On the day of her last brother’s funeral, a Promise an eight year-old African-American girl decides she has had enough of funerals. She wants to go to Astroworld--an amusement park with her class. She longs to trade her dreary life for the world of cotton candy and clowns. A serial rapist lurks in the background terrorizing the city. Promise’s Mother gives her money to buy white roses to be placed in her Brother Jonathan’s coffin. Promise sees this as her chance to escape. She catches the first bus to come along in hopes it will take her to Astroworld. The bus driver who is the serial rapist has other plans for Promise.
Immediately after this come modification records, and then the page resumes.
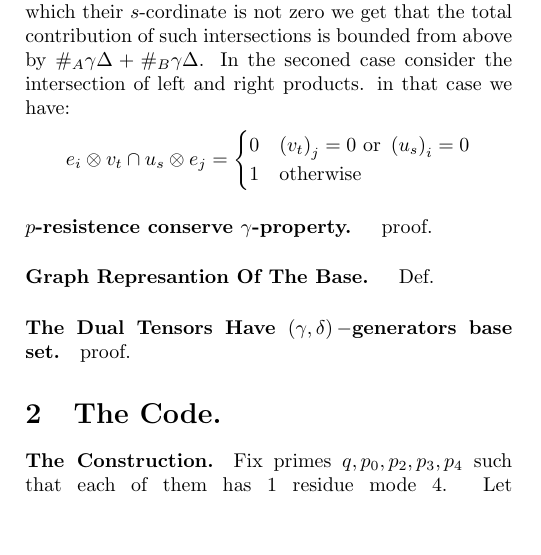
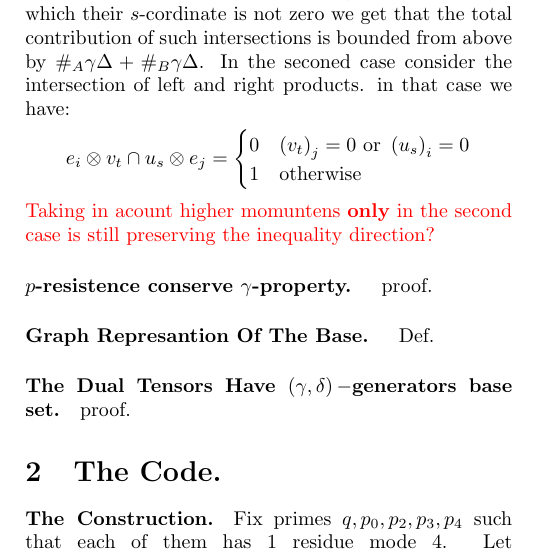
Before and after one commit to dudupo/Academic, a LaTeX document (projects/NLTES_project/ltc_v2.tex): part of one column of page 1 of 4, cut so that both start at the same text, the shorter picture padded with empty space. Compiled offline with pdfLaTeX.

Commit message:
compiling -Mon Sep 19 05:20:55 PM IDT 2022

```diff
--- a/projects/NLTES_project/ltc_v2.tex
+++ b/projects/NLTES_project/ltc_v2.tex
@@ -124,7 +124,7 @@
 			1  &\text{otherwise}
         \end{cases}
 	  \end{split}
-	\end{equation*}
+	\end{equation*} \color{red} Taking in acount higher momuntens \textbf{only} in the second case is still preserving the inequality direction? \color{black}
 	\paragraph{$p$-resistence conserve $\gamma$-property. } proof.
 	\paragraph{Graph Represantion Of The Base. } Def.
 	\paragraph{The Dual Tensors Have $\left( \gamma,\delta \right)-$generators base set.} proof.
```
Also changed, not shown: projects/pdfs/ltc_v2.pdf.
He steals her innocence.
Later, in an asylum for murdering her child, Promise writes letters to her childhood friend LaKeisha Ann. This therapy helps her confront the demons from her past that led to her crime. Her recovery is temporarily thwarted by a cruel nurse/attendant called Big Fingers. Promise and the other women overpower this monster and reveal “his” secret.
The strength of the book is the writing and the main character’s keen observations. I would call The Road to Astroworld a literary novel that tells its story in a simple uncomplicated voice and will make the readers go “Wow!” instead of knitting their brows puzzling over philosophical musings. The major theme of overcoming adversity has universal appeal across all ethnic backgrounds. Promise’s heroism, determination, and precociousness will win reader’s hearts.
The Road to Astroworld received many accolades when it was represented years ago. It has undergone an extensive revision that has sharpened the narrative voice. The author is an award winning writer who understands the collaborative process in today’s publishing world.